The bottom line when this match is concerned is, Real Madrid are simply too good and too experienced not to win when their opponents aren’t at their best, and Liverpool certainly weren’t. Give Kroos the time and space and he will create chances; special attacking ideas must be designed and executed to perfection if Casemiro is to be gotten past, and long years of top-level performances have proven that Luka Modric is among the best midfielders in the world.
It was a truly fantastic display from the 35-year-old Croatia international. Despite his age, he spent the full 90 minutes on the pitch, looking perfectly fresh throughout, even when most of his teammates were notably getting tired towards the end. He defended, he stopped opposition runs and dribbles, intercepted passes, read the game like an open book, and his contribution to the final goal was crucial. The way he turned into the box, out of the defenders’ reach, was a touch of genius. From there it wasn’t too difficult to make the right decision and assist Vinicius, but getting into positions from where things look easy is often the mark of great players.
Karim Benzema has been on great form lately and though he didn’t get on the scoresheet himself this time, his movements were as useful as ever, getting the defenders confused and out of position, and opening the space needed for Vinicius and Asensio to shine.
At the back, it perhaps wouldn’t be fair to talk about the team missing captain Sergio Ramos and Raphael Varane, and even Dani Carvajal on the right flank, given that Liverpool have been without Virgil van Dijk, Joe Gomez and Joel Matip for most of the season. But Eder Militao took charge of the line and dealt with practically everything that came his way, with Nacho putting in a fine performance as well by his side.
It’s quite obvious that the Spanish giants have a big advantage over the Premier League champions and are much closer to the semifinals, but the job isn’t done yet. They won’t have to fear the Anfield noise which helped bring down Barcelona two years ago in a spectacular fashion, but Liverpool clearly showed that they can outplay Real in certain periods of the game, and if they can sort out their mistakes and keep at the same level throughout the second leg, it could be very interesting.

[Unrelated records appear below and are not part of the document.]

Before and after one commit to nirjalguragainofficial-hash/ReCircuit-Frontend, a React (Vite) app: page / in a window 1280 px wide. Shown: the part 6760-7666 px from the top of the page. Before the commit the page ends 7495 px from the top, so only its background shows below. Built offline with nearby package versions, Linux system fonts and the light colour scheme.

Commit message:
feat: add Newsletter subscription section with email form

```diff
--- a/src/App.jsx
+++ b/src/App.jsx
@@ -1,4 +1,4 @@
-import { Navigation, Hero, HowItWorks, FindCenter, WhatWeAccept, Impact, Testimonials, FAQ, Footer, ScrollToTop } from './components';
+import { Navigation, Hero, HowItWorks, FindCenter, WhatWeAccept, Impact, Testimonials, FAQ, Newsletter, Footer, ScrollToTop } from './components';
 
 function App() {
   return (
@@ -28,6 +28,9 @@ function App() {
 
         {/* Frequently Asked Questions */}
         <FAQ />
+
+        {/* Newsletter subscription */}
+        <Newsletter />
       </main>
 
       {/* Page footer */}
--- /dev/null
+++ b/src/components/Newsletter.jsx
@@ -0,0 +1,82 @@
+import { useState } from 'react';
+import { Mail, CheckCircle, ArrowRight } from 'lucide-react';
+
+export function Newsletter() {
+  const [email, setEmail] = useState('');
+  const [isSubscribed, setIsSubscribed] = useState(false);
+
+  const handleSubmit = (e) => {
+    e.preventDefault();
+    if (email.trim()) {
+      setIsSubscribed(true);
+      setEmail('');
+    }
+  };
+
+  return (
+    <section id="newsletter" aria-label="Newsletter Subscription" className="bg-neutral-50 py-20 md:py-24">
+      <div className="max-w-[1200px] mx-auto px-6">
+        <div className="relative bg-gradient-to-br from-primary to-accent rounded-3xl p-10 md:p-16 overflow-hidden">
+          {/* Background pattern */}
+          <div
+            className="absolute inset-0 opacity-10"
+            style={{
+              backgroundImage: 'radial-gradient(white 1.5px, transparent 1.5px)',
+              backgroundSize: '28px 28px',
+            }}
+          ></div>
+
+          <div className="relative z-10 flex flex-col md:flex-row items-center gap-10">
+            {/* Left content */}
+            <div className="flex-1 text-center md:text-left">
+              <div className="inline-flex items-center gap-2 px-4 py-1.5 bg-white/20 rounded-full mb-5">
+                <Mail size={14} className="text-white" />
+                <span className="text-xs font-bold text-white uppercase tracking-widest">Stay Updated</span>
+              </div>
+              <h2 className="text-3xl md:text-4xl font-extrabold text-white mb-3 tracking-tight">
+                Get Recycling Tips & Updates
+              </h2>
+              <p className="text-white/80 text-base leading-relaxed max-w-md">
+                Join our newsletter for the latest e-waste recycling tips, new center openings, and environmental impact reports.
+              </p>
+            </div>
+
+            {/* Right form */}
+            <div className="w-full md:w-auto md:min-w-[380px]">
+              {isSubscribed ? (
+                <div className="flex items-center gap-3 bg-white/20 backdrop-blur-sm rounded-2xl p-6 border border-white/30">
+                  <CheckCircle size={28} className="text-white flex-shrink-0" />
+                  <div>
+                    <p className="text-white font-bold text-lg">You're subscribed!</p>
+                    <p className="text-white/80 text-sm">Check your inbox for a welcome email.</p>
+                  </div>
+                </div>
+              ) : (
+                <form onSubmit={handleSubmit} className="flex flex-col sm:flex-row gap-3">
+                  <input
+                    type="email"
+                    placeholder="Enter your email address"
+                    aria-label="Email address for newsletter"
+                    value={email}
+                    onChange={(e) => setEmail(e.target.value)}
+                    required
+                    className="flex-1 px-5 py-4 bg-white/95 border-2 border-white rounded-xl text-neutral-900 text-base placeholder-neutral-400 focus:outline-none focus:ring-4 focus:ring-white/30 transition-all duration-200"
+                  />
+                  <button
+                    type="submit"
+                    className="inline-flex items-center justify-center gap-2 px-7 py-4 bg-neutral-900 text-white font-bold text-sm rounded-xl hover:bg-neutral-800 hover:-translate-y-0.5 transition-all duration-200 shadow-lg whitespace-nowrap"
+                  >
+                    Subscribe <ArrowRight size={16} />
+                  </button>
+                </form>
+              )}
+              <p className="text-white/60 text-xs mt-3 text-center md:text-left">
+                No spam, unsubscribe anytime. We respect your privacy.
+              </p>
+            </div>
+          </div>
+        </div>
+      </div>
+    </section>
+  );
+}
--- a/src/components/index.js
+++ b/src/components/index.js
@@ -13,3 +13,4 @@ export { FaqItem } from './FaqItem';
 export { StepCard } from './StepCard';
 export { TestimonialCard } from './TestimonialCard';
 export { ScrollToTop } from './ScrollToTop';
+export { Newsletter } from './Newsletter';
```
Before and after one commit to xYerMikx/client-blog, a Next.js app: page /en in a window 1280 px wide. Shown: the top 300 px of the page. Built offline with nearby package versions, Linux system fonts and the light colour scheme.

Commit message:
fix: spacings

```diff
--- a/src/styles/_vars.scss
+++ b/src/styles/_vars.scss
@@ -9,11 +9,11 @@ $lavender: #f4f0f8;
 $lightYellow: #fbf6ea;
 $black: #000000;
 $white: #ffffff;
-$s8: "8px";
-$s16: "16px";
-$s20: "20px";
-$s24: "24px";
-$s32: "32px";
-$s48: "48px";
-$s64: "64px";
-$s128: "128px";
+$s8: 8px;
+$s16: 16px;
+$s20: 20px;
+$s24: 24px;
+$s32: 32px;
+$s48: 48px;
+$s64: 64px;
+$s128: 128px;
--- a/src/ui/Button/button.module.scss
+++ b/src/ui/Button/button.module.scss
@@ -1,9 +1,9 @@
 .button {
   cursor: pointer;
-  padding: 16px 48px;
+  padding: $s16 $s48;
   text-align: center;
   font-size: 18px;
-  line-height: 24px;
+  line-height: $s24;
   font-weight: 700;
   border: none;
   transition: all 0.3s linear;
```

In any case, the rematch is certain to be tense from the start, with a potential early goal either way sure to make a huge impact on further proceedings. Nerves will be one of the key aspects, as they were in this game as well.
Also, it’s important to say that Real welcome Barcelona on Saturday, and the game against their domestic arch-rivals set between the two legs of this quarterfinal is likely to leave its mark. Given the situation in the La Liga table, Zinedine Zidane isn’t likely to rest anyone in ‘El Clasico’ – he will need all hands on deck if they don’t want to go five points behind the Catalans, and potentially six behind Atletico Madrid, with eight matches remaining. It would reduce their chances of keeping the title they won last season significantly.
Liverpool, meanwhile, play Aston Villa this weekend, and they will be keen to win that one given that Dean Smith’s team simply annihilated them at Villa Park earlier this season. They will also be doing their best not to allow the hard work and fortunes of the previous round to go to waste as they chase top-four placement in the Premier League.